Re-thinking the office in 2021 and beyond
Image: 386 Park offices | Workdesign Magazine
The pandemic is changing how employers think about workplace design and how workers interact with colleagues. Over the last decade more businesses have moved towards open plan, collaborative spaces. Now many are looking back to enclosed offices and cubicles.
What the future of the workplace looks like is going to evolve over the coming months and years. Here are three themes that we’re following with interest.
What is the purpose of the office of the future?
Pre-pandemic, remote working was on the rise. Some companies embraced it while others resisted, wary of the impact it could have on culture and productivity. Now that many more businesses have had the opportunity to try remote working, is the office becoming redundant?
“Flexible working is nothing new”, said Raconteur in a recent article. “A survey of 229 organisations by US research firm Gartner found 30 per cent of employees were already working from home at least some of the time before COVID-19 struck. Since the pandemic began, that number has jumped as high as 80 per cent.”
The chairman of workplace strategy experts, Corporate Culture, said in the article that emerging trends have been accelerated due to the pandemic. He believes this presents an opportunity for companies to reinvent the workplace in a “work-from-home world”.
“The key question is what is the workplace for?” he said. “There’s a massive new opportunity for interior designers and architects, not just for the design of office spaces, but for the design of entire communities, neighbourhoods and cities.”
The office as a “third space” was an interesting point made in this article. Raconteur likens the future office to a hotel lobby with fixed desks done away with almost entirely.

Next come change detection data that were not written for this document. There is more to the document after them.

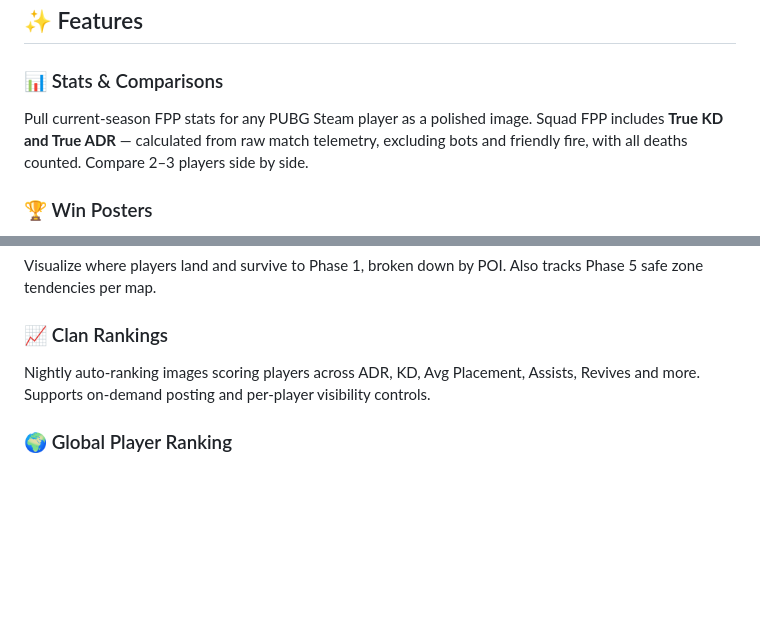
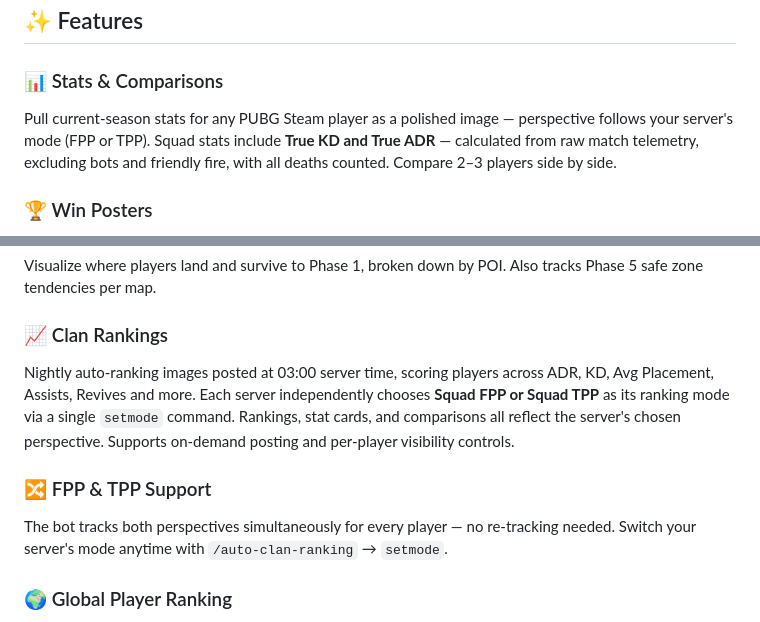
Before and after one commit to MadMatt2k/PUBG-Chicken-Dinners, a Markdown page: README.md, 2 parts joined by grey strips. Drawn GitHub-style; blank space fills up the shorter version.

```diff
--- a/README.md
+++ b/README.md
@@ -18,7 +18,7 @@
 ## ✨ Features
 
 ### 📊 Stats & Comparisons
-Pull current-season FPP stats for any PUBG Steam player as a polished image. Squad FPP includes **True KD and True ADR** — calculated from raw match telemetry, excluding bots and friendly fire, with all deaths counted. Compare 2–3 players side by side.
+Pull current-season stats for any PUBG Steam player as a polished image — perspective follows your server's mode (FPP or TPP). Squad stats include **True KD and True ADR** — calculated from raw match telemetry, excluding bots and friendly fire, with all deaths counted. Compare 2–3 players side by side.
 
 ### 🏆 Win Posters
 Automatically detects when a tracked team wins and posts a custom win poster image — complete with player stats, kills, and match details.
@@ -33,7 +33,10 @@ Detailed last match reports posted automatically after every game — placement,
 Visualize where players land and survive to Phase 1, broken down by POI. Also tracks Phase 5 safe zone tendencies per map.
 
 ### 📈 Clan Rankings
-Nightly auto-ranking images scoring players across ADR, KD, Avg Placement, Assists, Revives and more. Supports on-demand posting and per-player visibility controls.
+Nightly auto-ranking images posted at 03:00 server time, scoring players across ADR, KD, Avg Placement, Assists, Revives and more. Each server independently chooses **Squad FPP or Squad TPP** as its ranking mode via a single `setmode` command. Rankings, stat cards, and comparisons all reflect the server's chosen perspective. Supports on-demand posting and per-player visibility controls.
+
+### 🔀 FPP & TPP Support
+The bot tracks both perspectives simultaneously for every player — no re-tracking needed. Switch your server's mode anytime with `/auto-clan-ranking` → `setmode`.
 
 ### 🌍 Global Player Ranking
 Cross-server leaderboard showing all tracked players across every connected Discord — with Guild labels per player.
```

The office could become “a place where employees meet, socialise and seek out the sort of spontaneous interactions video meetings don’t allow for”.
Is the future a hybrid of flexible and fixed working spaces?
Bloomberg suggests that the ‘pandemic should be WeWork’s moment’. Whether it’s WeWork or another brand of flexible working space, companies are looking at offices that can be flexed according to its needs.
Bloomberg wrote: “WeWork has appeal in a world where companies and workers are looking for hybrid or flexible models. Early in the pandemic, Facebook Inc. CEO Mark Zuckerberg said that as many as half of his company’s workers could be remote in five to ten years. More recently, after six months of tech employees working remotely, Netflix Inc. CEO Reed Hastings said remote work has been a “pure negative” and wants workers back in the office as soon as possible.”
However companies decide to configure their spaces it’s likely they will combine the best of home working with flexible office space.
A holistic approach to wellness in the workplace
There’s no doubt that employers are hyper-focused on the wellbeing of their employees due to the current crisis. But how much of what they implement now will still exist in one- or two-years’ time?
Hygienic workspaces will be one of the key drivers in workplace design, writes Raconteur. The office may in time become contactless with voice recognition for opening doors and apps for dispensing coffee or water.
2021 and beyond
The thinking over the past decade has focused on versatility. Spaces that can be configured to create multiple areas for collaborative working, quiet reflection, and serendipitous meeting opportunities.
This approach has been met with both support and criticism. Debates and research have shifted between open space offices being better for creative thinking and productivity, and them being noisy and disruptive with a negative impact on employee wellbeing.
Businesses and employees have been forced to adopt new ways of working fast, but this has perhaps also made many realise that there are different and more productive ways of working. In the future, employers have the opportunity to combine the best of all approaches.